What's needed is the listing below, repeated word for word with no pictures.

- Opening Delimiter -

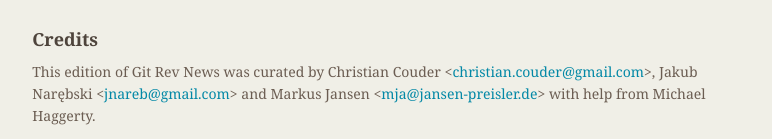
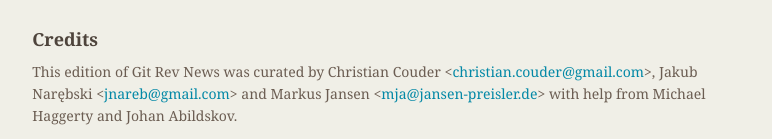
Before and after one commit to git/git.github.io, a Jekyll site: the page built from rev_news/drafts/edition-34.md, in a window 1280 px wide and 900 px high, scrolled down 4562 px. Shown: the part 758-897 px from the top of the window, without its empty margins (339-1111 px from the left). Built offline with Jekyll 4.4.1, drawn with Linux system fonts in a browser that asks for light colours.

Commit message:
rn-34: add Johan among the helpers

```diff
--- a/rev_news/drafts/edition-34.md
+++ b/rev_news/drafts/edition-34.md
@@ -332,4 +332,4 @@
 Christian Couder &lt;<christian.couder@gmail.com>&gt;,
 Jakub Narębski &lt;<jnareb@gmail.com>&gt; and
 Markus Jansen &lt;<mja@jansen-preisler.de>&gt;
-with help from Michael Haggerty.
+with help from Michael Haggerty and Johan Abildskov.
```
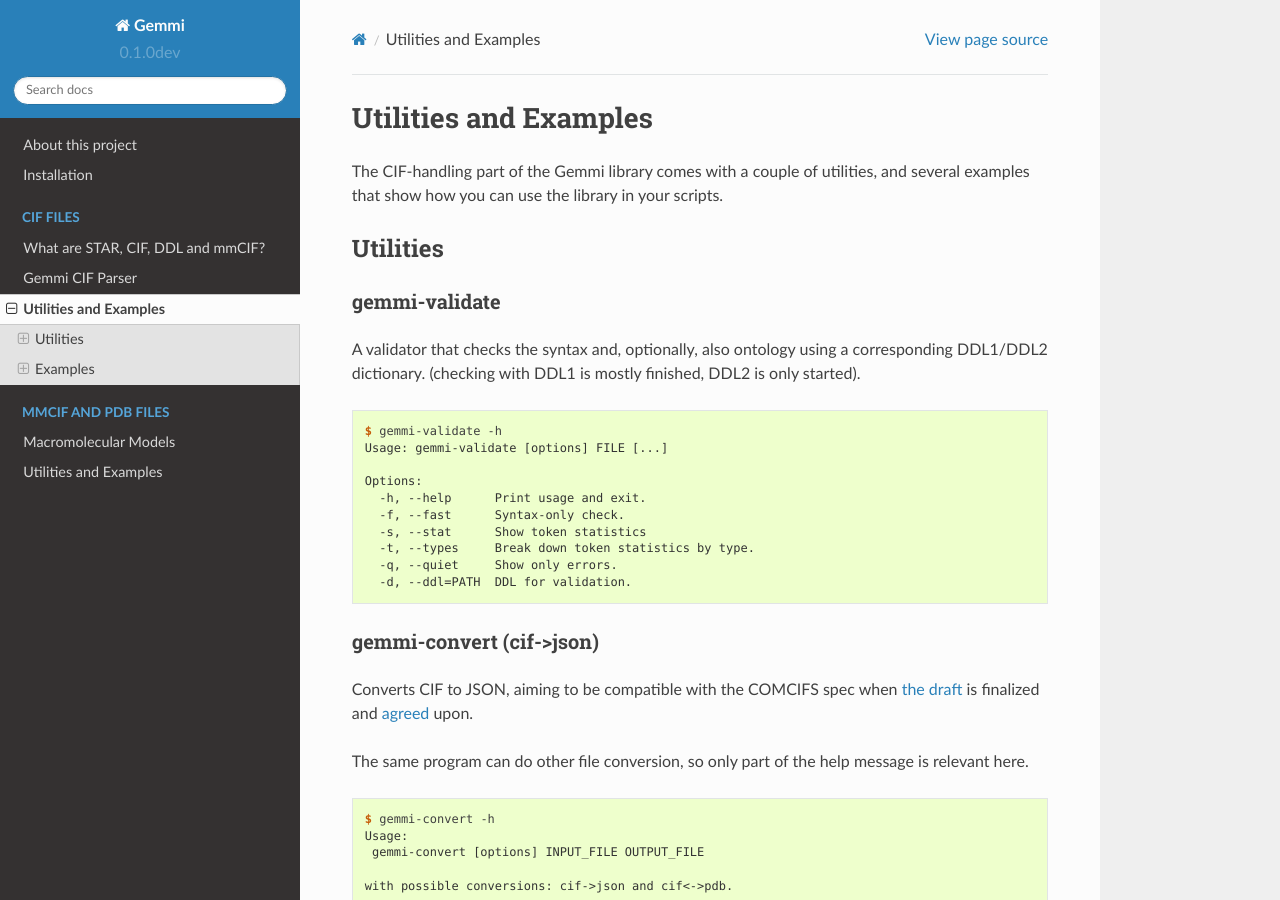
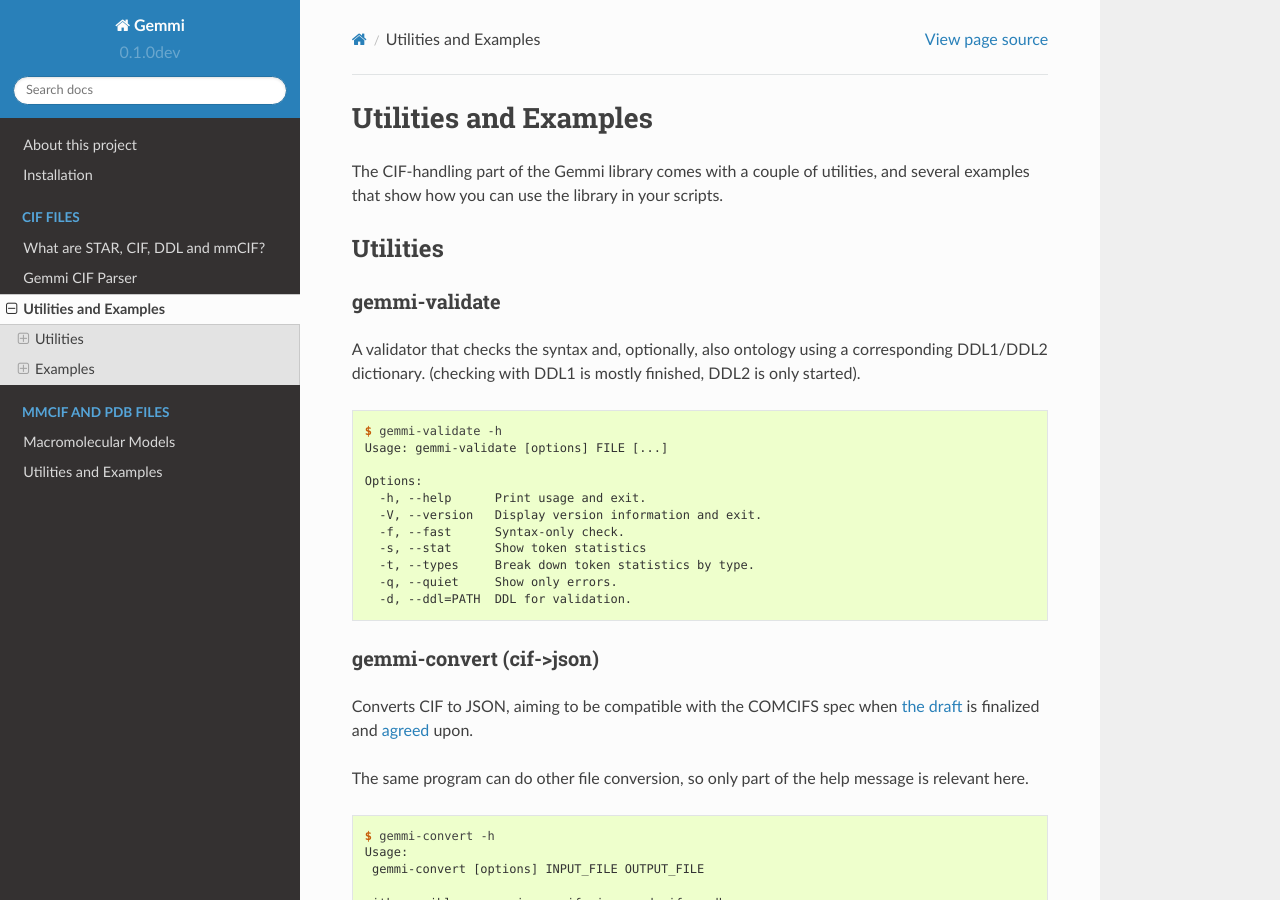
Before and after one commit to project-gemmi/gemmi, a Sphinx documentation site: the page built from docs/cif-utils.rst, in a window 1280 px wide and 900 px high. Built offline with Sphinx 7.4.7 and the Read the Docs theme 2.0.0, drawn with Linux system fonts in a browser that asks for light colours.

Commit message:
fix for travis

```diff
--- a/docs/validate-help.txt
+++ b/docs/validate-help.txt
@@ -3,6 +3,7 @@
 
 Options:
   -h, --help      Print usage and exit.
+  -V, --version   Display version information and exit.
   -f, --fast      Syntax-only check.
   -s, --stat      Show token statistics
   -t, --types     Break down token statistics by type.
```
Also changed, not shown: .travis.yml, 1 other file.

- Closing Delimiter -

**Answer to the problem:**
Before and after one commit to git/git.github.io, a Jekyll site: the page built from rev_news/drafts/edition-34.md, in a window 1280 px wide and 900 px high, scrolled down 4562 px. Shown: the part 758-897 px from the top of the window, without its empty margins (339-1111 px from the left). Built offline with Jekyll 4.4.1, drawn with Linux system fonts in a browser that asks for light colours.

Commit message:
rn-34: add Johan among the helpers

```diff
--- a/rev_news/drafts/edition-34.md
+++ b/rev_news/drafts/edition-34.md
@@ -332,4 +332,4 @@
 Christian Couder &lt;<christian.couder@gmail.com>&gt;,
 Jakub Narębski &lt;<jnareb@gmail.com>&gt; and
 Markus Jansen &lt;<mja@jansen-preisler.de>&gt;
-with help from Michael Haggerty.
+with help from Michael Haggerty and Johan Abildskov.
```
Before and after one commit to project-gemmi/gemmi, a Sphinx documentation site: the page built from docs/cif-utils.rst, in a window 1280 px wide and 900 px high. Built offline with Sphinx 7.4.7 and the Read the Docs theme 2.0.0, drawn with Linux system fonts in a browser that asks for light colours.

Commit message:
fix for travis

```diff
--- a/docs/validate-help.txt
+++ b/docs/validate-help.txt
@@ -3,6 +3,7 @@
 
 Options:
   -h, --help      Print usage and exit.
+  -V, --version   Display version information and exit.
   -f, --fast      Syntax-only check.
   -s, --stat      Show token statistics
   -t, --types     Break down token statistics by type.
```
Also changed, not shown: .travis.yml, 1 other file.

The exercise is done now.